Out of Sight, Out of Time (Disney/Hyperion), marks author Ally Carter's fifth (and penultimate) novel in her Gallagher Girls series, set at a boarding school where young women train to be spies. The first book, I'd Tell You I Love You, but Then I'd Have to Kill You in 2006, was published in 2006, and the series now has more than 1.8 million copies in print. Out of Sight finds heroine Cameron Morgan coming to in a convent in the Alps, with no memory of her kidnapping by the Circle of Cavan, the terrorist organization from which she'd been trying to protect her friends and family. We talked with the author about what it's like watching Cammie mature, and what teens and spies share in common.
How did you get the idea for Gallagher Academy?
I was watching an episode of Alias on TV one night, and I had the sound on mute. I thought I was seeing a flashback of when they were at a boarding school studying to be spies. I misunderstood what I was seeing, but I thought, "I need to write that book."
For Cammie, spying is a family business. Her mother is headmistress at Gallagher Academy, her father is kidnapped for his work as a spy--even her aunt is a Secret Service agent. How did that aspect enter the story?
I do tend to write about girls in family businesses. Heist Society features a girl raised in a family of con men and art thieves. I myself was raised on a cattle farm in Oklahoma. I was used to being the only girl at the table from a very young age. You've got a job, and you've got to carry your weight in this business. It's no surprise to me that I come back to that theme.
Did you map out the entire series ahead of time?

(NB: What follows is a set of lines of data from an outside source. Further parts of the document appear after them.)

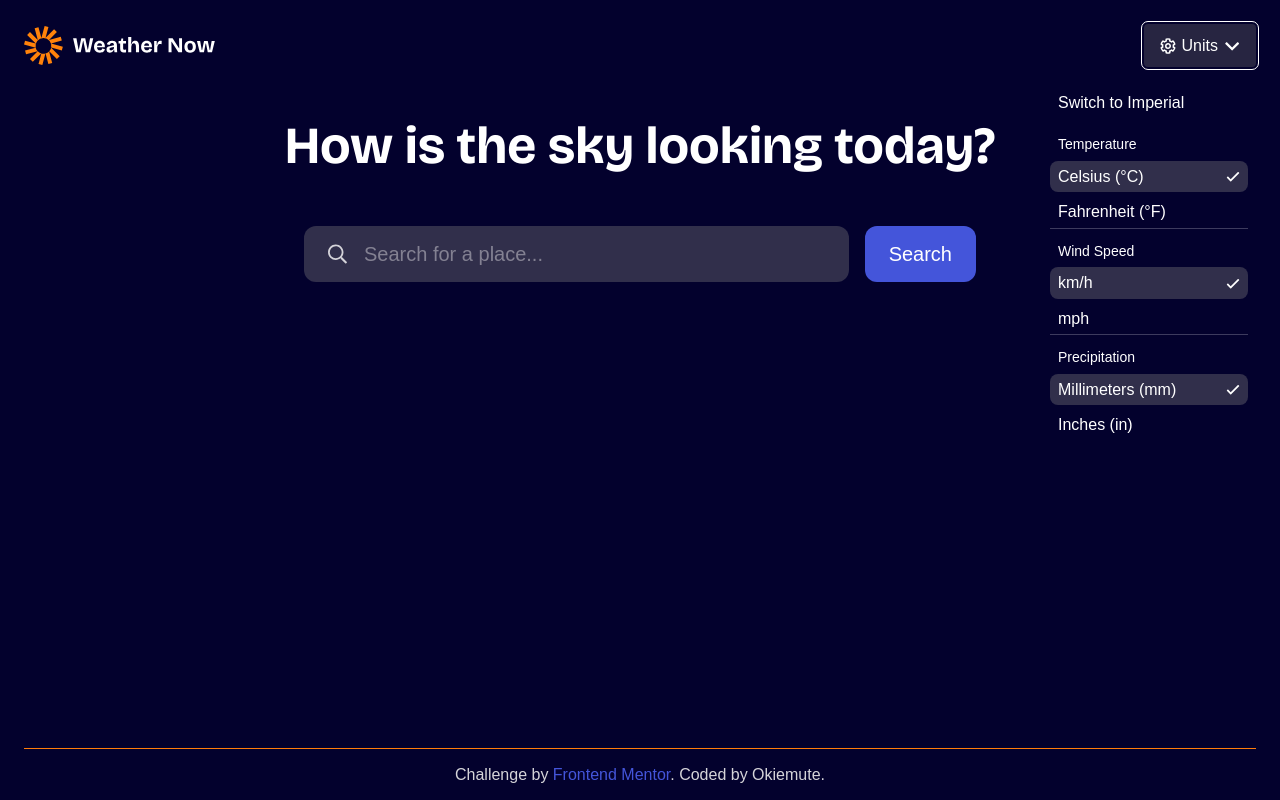
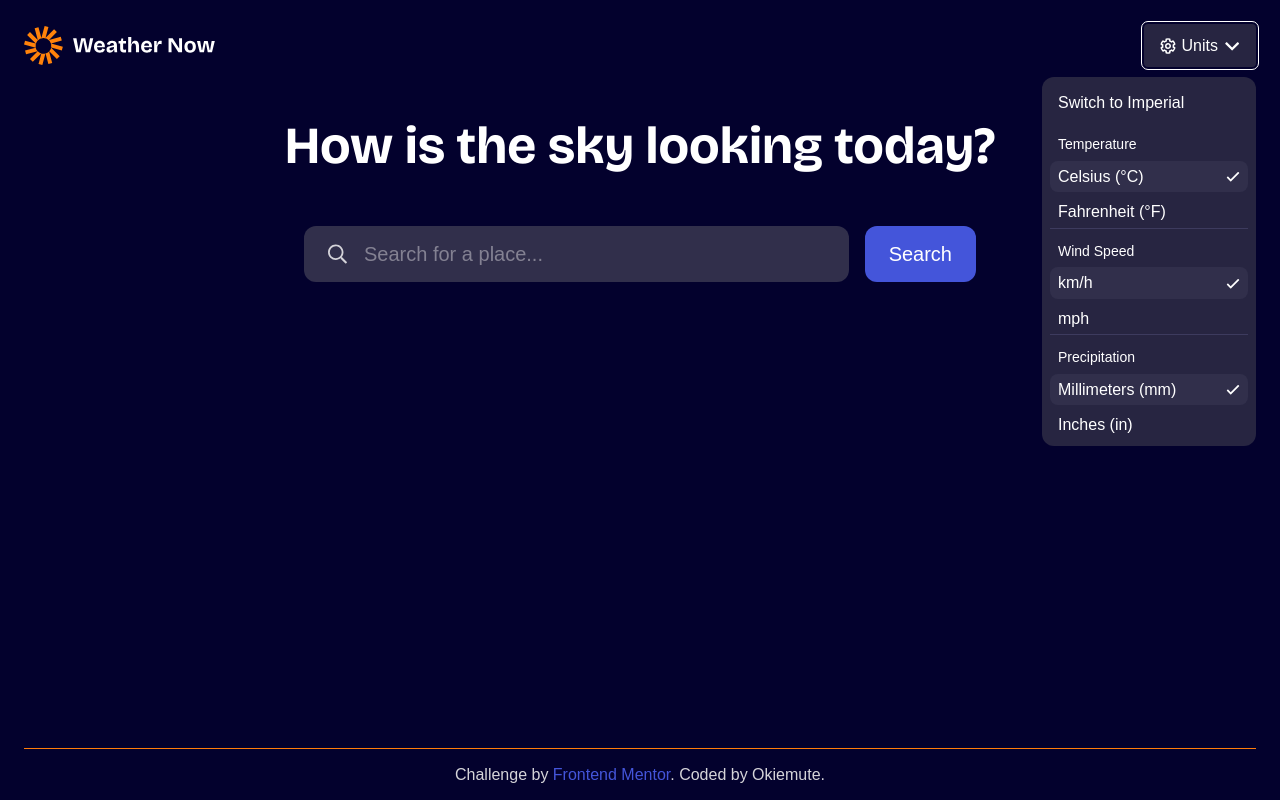
Before and after one commit to okiemuteidjerhe/weather-app-main, a React (Vite) app: page / in a window 1280 px wide. Both pictures are taken after a click on the button "Units". Built offline with nearby package versions, Linux system fonts and the light colour scheme.

Commit message:
Added background colour to units dropdown.

```diff
--- a/src/Wrapper/Layout.jsx
+++ b/src/Wrapper/Layout.jsx
@@ -73,7 +73,7 @@ export default function Layout(props){
                 <img src={dropdown} alt="" className='w-3.5 h-3.5 sm:w-4 sm:h-4'/>
             </button>
 
-            <div className={`absolute z-[1] right-0 mt-2.5 ${isOpen ?"grid" : "hidden"} gap-2 px-2 py-1.5 rounded-xl bg-
+            <div className={`absolute z-[1] right-0 mt-2.5 bg-Neutral-800 ${isOpen ?"grid" : "hidden"} gap-2 px-2 py-1.5 rounded-xl bg-
             -800 w-[214px]`}>
                 <button
                     onClick={handleUnitToggle}
```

I knew I wanted to do a series when I wrote I Love You.... I thought I might initially do three books. Then, in writing that first book, I realized it would likely only cover one semester. So from that point on, I knew I was going to do six books, but I didn't know exactly what would happen in each and every book.
You lay out several mysteries that grow more complicated as the series continues. With the unfolding of those mysteries we also get a sense of the complexities of growing up.
I knew that Cammie's missing father would be the biggest overarching question. Some of the more specific things, like the Circle of Cavan coming after her, didn't come up until the third book. I've been lucky. I'm not the kind of person who can plot out six books at a time. Each took many, many drafts to get that one book just right.
Yet each book could also stand alone. Is it difficult to figure out how much back story to include?
It's a goal always that readers could pick up any of the books and not feel lost. You want to make sure you don't overwrite for those who know the books. The things that Cammie's still wondering about are, hopefully, the things readers also review for themselves. I think that's an advantage of first-person narration. Readers always ask, "Why don't you tell us what happened to her dad?" But your readers can never know things that your character doesn't know.
There's a quote from Cammie in this book that seems applicable to the entire series: "As a spy, sometimes the biggest lies we tell are to ourselves."
Cammie's kidnapping put her career on fast-forward. At 17, she has dealt with things most operatives wouldn't deal with until age 30. But I also think it's something teens can relate to. Teens lie all the time: "I don't care what they think of me," and "I'm okay if he doesn't like me back." It's part of life. They try to alter or soften so many of the blows they're dealt.
The Gallagher Girls series came of age as Americans were coming to grips with terror on our own shores. Did that influence the books' development at all?
I was very aware of what was going on in the world, but I didn't want the books to be overly political or time-sensitive. At its core, reading is escapism. I wanted to make sure it dealt with the classic struggle of good versus evil, but I didn't want that evil to be too specific.
And as your books demonstrate, the greatest evil is betrayal by those you thought you could trust.
Teenage girls are acutely aware of that kind of betrayal. --Jennifer M. Brown, children's editor, Shelf Awareness